What to do
Where an entry below contains an image, skip the image and copy the rest exactly.

++++ Records provided ++++

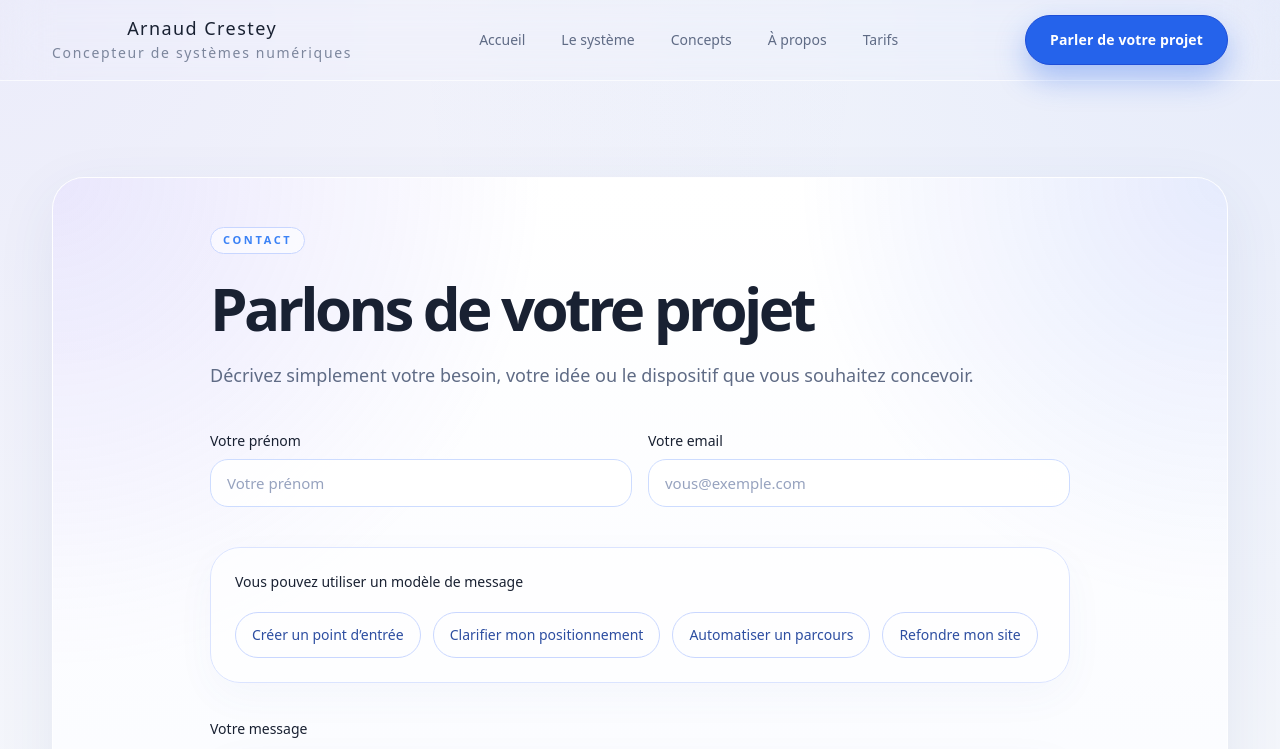
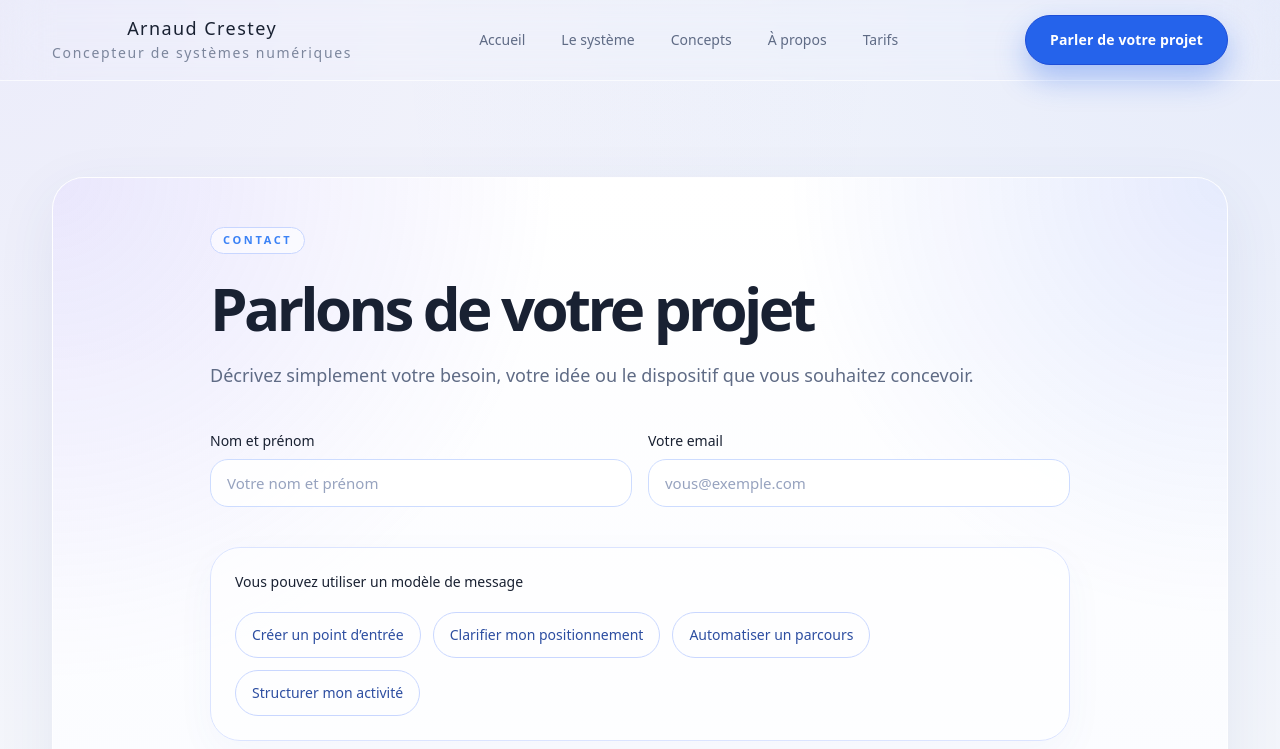
Before and after one commit to arnaudcrestey/portail-site-vitrine, a Next.js app: page /contact in a window 1280 px wide. Shown: the top 749 px of the page. Built offline with nearby package versions, Linux system fonts and the light colour scheme.

Commit message:
Update page.tsx

```diff
--- a/app/contact/page.tsx
+++ b/app/contact/page.tsx
@@ -7,7 +7,7 @@ import { Surface } from '@/components/ui';
 
 type ContactType =
   | 'point-entree'
-  | 'refonte-site'
+  | 'structurer-activite'
   | 'automatisation'
   | 'clarification'
   | 'autre';
@@ -57,16 +57,16 @@ Le résultat attendu :
 Contexte ou éléments utiles :`,
   },
   {
-    label: 'Refondre mon site',
-    type: 'refonte-site',
+    label: 'Structurer mon activité',
+    type: 'structurer-activite',
     content: `Bonjour Arnaud,
 
-Je souhaite refondre ou améliorer mon site.
+Je souhaite structurer mon activité.
 
 Mon activité :
 Mon rôle / statut :
-Mon site actuel :
-Ce que je souhaite améliorer :
+Ma situation actuelle :
+Ce que je souhaite clarifier ou structurer :
 Contexte ou éléments utiles :`,
   },
 ];
@@ -74,7 +74,7 @@ Contexte ou éléments utiles :`,
 export default function ContactPage() {
   const router = useRouter();
 
-  const [firstName, setFirstName] = useState('');
+  const [fullName, setFullName] = useState('');
   const [email, setEmail] = useState('');
   const [message, setMessage] = useState('');
   const [selectedType, setSelectedType] = useState<ContactType>('autre');
@@ -119,9 +119,9 @@ Vous pouvez préciser votre activité, votre besoin, le contexte et votre délai
   };
 
   const handleSendEmail = async () => {
-    if (!firstName.trim()) {
+    if (!fullName.trim()) {
       setStatus('error');
-      setErrorMessage('Merci de renseigner votre prénom.');
+      setErrorMessage('Merci de renseigner votre nom et prénom.');
       return;
     }
 
@@ -149,7 +149,7 @@ Vous pouvez préciser votre activité, votre besoin, le contexte et votre délai
           'Content-Type': 'application/json',
         },
         body: JSON.stringify({
-          firstName: firstName.trim(),
+          firstName: fullName.trim(),
           email: email.trim(),
           message: message.trim(),
           type: selectedType,
@@ -173,7 +173,7 @@ Vous pouvez préciser votre activité, votre besoin, le contexte et votre délai
   };
 
   const isDisabled =
-    isSending || !firstName.trim() || !email.trim() || !message.trim();
+    isSending || !fullName.trim() || !email.trim() || !message.trim();
 
   return (
     <section className="section-spacing">
@@ -199,23 +199,23 @@ Vous pouvez préciser votre activité, votre besoin, le contexte et votre délai
               <div className="mt-8 grid gap-4 sm:mt-10 sm:grid-cols-2">
                 <div>
                   <label
-                    htmlFor="contact-first-name"
+                    htmlFor="contact-full-name"
                     className="mb-2 block text-sm font-medium text-ink"
                   >
-                    Votre prénom
+                    Nom et prénom
                   </label>
                   <input
-                    id="contact-first-name"
+                    id="contact-full-name"
                     type="text"
-                    value={firstName}
+                    value={fullName}
                     onChange={(e) => {
-                      setFirstName(e.target.value);
+                      setFullName(e.target.value);
                       if (status !== 'idle') {
                         setStatus('idle');
                         setErrorMessage('');
                       }
                     }}
-                    placeholder="Votre prénom"
+                    placeholder="Votre nom et prénom"
                     className="w-full rounded-[18px] border border-[#cddcff] bg-white/90 px-4 py-3 text-[15px] text-ink outline-none transition-all duration-200 placeholder:text-[#97a3bf] focus:border-[#9ebcff] focus:bg-white focus:ring-4 focus:ring-[#2563eb]/10"
                   />
                 </div>
```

++++

Exercise output
Before and after one commit to arnaudcrestey/portail-site-vitrine, a Next.js app: page /contact in a window 1280 px wide. Shown: the top 749 px of the page. Built offline with nearby package versions, Linux system fonts and the light colour scheme.

Commit message:
Update page.tsx

```diff
--- a/app/contact/page.tsx
+++ b/app/contact/page.tsx
@@ -7,7 +7,7 @@ import { Surface } from '@/components/ui';
 
 type ContactType =
   | 'point-entree'
-  | 'refonte-site'
+  | 'structurer-activite'
   | 'automatisation'
   | 'clarification'
   | 'autre';
@@ -57,16 +57,16 @@ Le résultat attendu :
 Contexte ou éléments utiles :`,
   },
   {
-    label: 'Refondre mon site',
-    type: 'refonte-site',
+    label: 'Structurer mon activité',
+    type: 'structurer-activite',
     content: `Bonjour Arnaud,
 
-Je souhaite refondre ou améliorer mon site.
+Je souhaite structurer mon activité.
 
 Mon activité :
 Mon rôle / statut :
-Mon site actuel :
-Ce que je souhaite améliorer :
+Ma situation actuelle :
+Ce que je souhaite clarifier ou structurer :
 Contexte ou éléments utiles :`,
   },
 ];
@@ -74,7 +74,7 @@ Contexte ou éléments utiles :`,
 export default function ContactPage() {
   const router = useRouter();
 
-  const [firstName, setFirstName] = useState('');
+  const [fullName, setFullName] = useState('');
   const [email, setEmail] = useState('');
   const [message, setMessage] = useState('');
   const [selectedType, setSelectedType] = useState<ContactType>('autre');
@@ -119,9 +119,9 @@ Vous pouvez préciser votre activité, votre besoin, le contexte et votre délai
   };
 
   const handleSendEmail = async () => {
-    if (!firstName.trim()) {
+    if (!fullName.trim()) {
       setStatus('error');
-      setErrorMessage('Merci de renseigner votre prénom.');
+      setErrorMessage('Merci de renseigner votre nom et prénom.');
       return;
     }
 
@@ -149,7 +149,7 @@ Vous pouvez préciser votre activité, votre besoin, le contexte et votre délai
           'Content-Type': 'application/json',
         },
         body: JSON.stringify({
-          firstName: firstName.trim(),
+          firstName: fullName.trim(),
           email: email.trim(),
           message: message.trim(),
           type: selectedType,
@@ -173,7 +173,7 @@ Vous pouvez préciser votre activité, votre besoin, le contexte et votre délai
   };
 
   const isDisabled =
-    isSending || !firstName.trim() || !email.trim() || !message.trim();
+    isSending || !fullName.trim() || !email.trim() || !message.trim();
 
   return (
     <section className="section-spacing">
@@ -199,23 +199,23 @@ Vous pouvez préciser votre activité, votre besoin, le contexte et votre délai
               <div className="mt-8 grid gap-4 sm:mt-10 sm:grid-cols-2">
                 <div>
                   <label
-                    htmlFor="contact-first-name"
+                    htmlFor="contact-full-name"
                     className="mb-2 block text-sm font-medium text-ink"
                   >
-                    Votre prénom
+                    Nom et prénom
                   </label>
                   <input
-                    id="contact-first-name"
+                    id="contact-full-name"
                     type="text"
-                    value={firstName}
+                    value={fullName}
                     onChange={(e) => {
-                      setFirstName(e.target.value);
+                      setFullName(e.target.value);
                       if (status !== 'idle') {
                         setStatus('idle');
                         setErrorMessage('');
                       }
                     }}
-                    placeholder="Votre prénom"
+                    placeholder="Votre nom et prénom"
                     className="w-full rounded-[18px] border border-[#cddcff] bg-white/90 px-4 py-3 text-[15px] text-ink outline-none transition-all duration-200 placeholder:text-[#97a3bf] focus:border-[#9ebcff] focus:bg-white focus:ring-4 focus:ring-[#2563eb]/10"
                   />
                 </div>
```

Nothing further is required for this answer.